“Becoming a member of the transportation policy council and eventually the chairman of the transportation policy council, I was able to go back in and show folks the plats that were on books and what was coming at us,” he said.
Preparing for the growth meant improving the infrastructure and improving services to local residents.
“We had poverty areas with no city running water, no sewage – public sewage system. I’m extremely proud that all areas in Precinct 4 that want to sign up for public water and public sewer can do so,” he said.
In addition to infrastructure improvements were transportation improvements.
“You had a problem getting from point A to point B. And we started working to get a public transportation system,” he recalled.
He said there was a public perception that public transportation meant big METRO buses rolling across the county, which many people did not want.
“We had to walk slow and say we’re talking about a person who needs to get to dialysis and get back home type situation,” he said.
This year the county’s bus system will transport almost 400,000 rides which includes demand response (like a taxi service) to commuter service to the Texas Medical Center and the Galleria.
“It’s been unbelievably positive. It in part comes about because we worked so hard to get multiple entities to work together. The parking lot at the University of Houston is a park-and-ride lot that we built through a federal grant,” he said.
Partnerships and leveraging resources have helped the county and its cities to grow.
“We’ve got multiple examples of that. The bridges on Glenn Lakes in Missouri City are a partnership between us and the City of Missouri City,” he said. “The University of Houston library is a partnership. … If you walk into that library you don’t see anything that indicates it’s anything but a county library. But two of the employees are paid for by the University of Houston and Wharton County Junior College.”
Last year the county partnered with the Gulf Coast Water Authority to clear and dredge part of Oyster Creek.
“It hadn’t been dredged in over 50 years,” Patterson said, noting several other examples of partnerships.
He is also proud of the fiscal responsibility the county has shown during his tenure.
“We reduced tax rate by 26 percent since I came into office,” he said. “A part of that, I would have to give credit that we have the most wonderful budget officer in Pam Gubbels in the world.”

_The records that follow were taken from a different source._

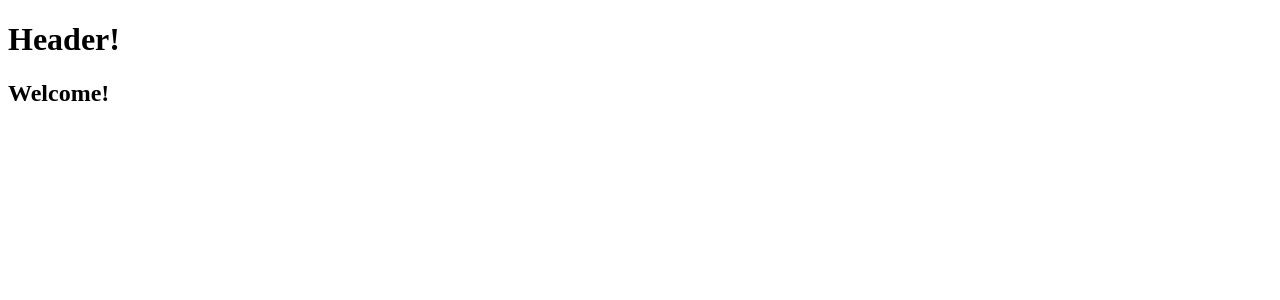
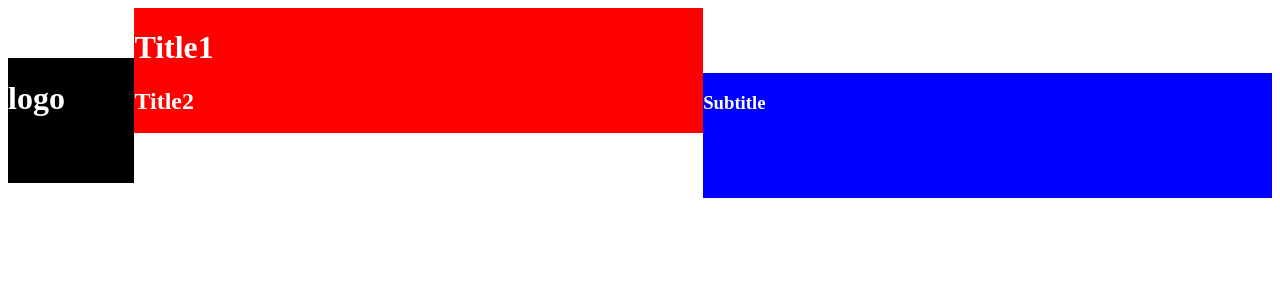
Before and after one commit to kemmel-dev/ConnectFour, a Vue app: page / in a window 1280 px wide. Shown: the top 300 px of the page. Built offline with nearby package versions, Linux system fonts and the light colour scheme.

Commit message:
[wip] format header

```diff
--- a/src/components/Header.vue
+++ b/src/components/Header.vue
@@ -1,5 +1,20 @@
 <template>
-  <h1>Header!</h1>
+  <div id="header">
+      <div id="logo">
+        <h1>logo</h1>
+      </div>
+      <div id="title">
+        <div id="title1">
+          <h1>Title1</h1>
+        </div>
+        <div id="title2">
+          <h2>Title2</h2>
+        </div>
+      </div>
+      <div id="subtitle">
+        <h3> Subtitle </h3>
+      </div>
+  </div>
 </template>
 
 <script>
@@ -9,5 +24,36 @@ export default {
 </script>
 
 <style scoped>
+  h1, h2, h3 {
+    color: white;
+  }
 
+  #header {
+    width: 100%;
+    height: 125px;
+  }
+  #header div {
+    display: inline-block;
+  }
+  #header div div {
+    display:inline;
+  }
+  #logo
+  {
+    background: black;
+    width: 10%;
+    height: 100%;
+  }
+  #title
+  {
+    background: red;
+    width: 45%;
+    height: 100%;
+  }
+  #subtitle
+  {
+    background: blue;
+    width: 45%;
+    height: 100%;
+  }
 </style>
```
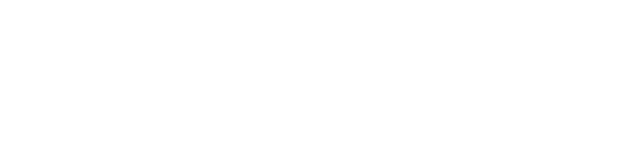
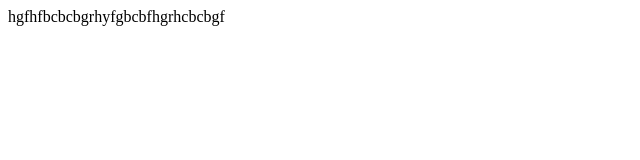
Before and after one commit to ldthuan1995/SQL, a plain HTML site: page index.html in a window 1280 px wide. Shown: the whole page, without its empty margins (0-640 px from the left). Drawn offline with Linux system fonts and the light colour scheme.

Commit message:
Update index.html

```diff
--- a/index.html
+++ b/index.html
@@ -7,6 +7,6 @@
     <title>Document</title>
 </head>
 <body>
-
+    hgfhfbcbcbgrhyfgbcbfhgrhcbcbgf
 </body>
 </html>
```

“We’ve passed four mobility bond issues. We’ve never passed a mobility bond issue prior to 2000,” Patterson added. “We’ve passed four of those and every one of those started with a wish list and have got down to a need list. They’ve all been highly successful in passing.”
One part of the transportation piece is currently under construction in Rosenberg. The $21 million transit center began construction this year and will centralize and expand service that is now spread among three centers.
“That’s a biggie as far as I’m concerned. That’s huge,” he said.
Another thing he is proud of is his reputation on the court. He said he was always viewed as a mediator and was respected for his listening and reasoning skills.
Although he is no longer in office, Patterson plans to remain involved in charity work.
“I’m still going to do the charity auctions,” he said. “I’m still going to be out there supporting any kind of program that makes a difference for kids.”
He helped start Achieve Fort Bend to help reduce dropout rates in the public schools. “Achieve Fort Bend, that needs to continue,” he said.
He also started the Buyers Group, an organization that does second bids for children’s animals at the Fort Bend County Fair. He also wants to stay involved on the board of Behind the Badge.
When asked if he had any parting words, Patterson hesitated.
“I don’t want to give parting words. I want to be able to say my wife and I, we’re going to be right here and continue … to try and make a positive difference in the community. I am not running for any office,” he said. “There’s plenty of opportunity for me to be a positive influence in some way.”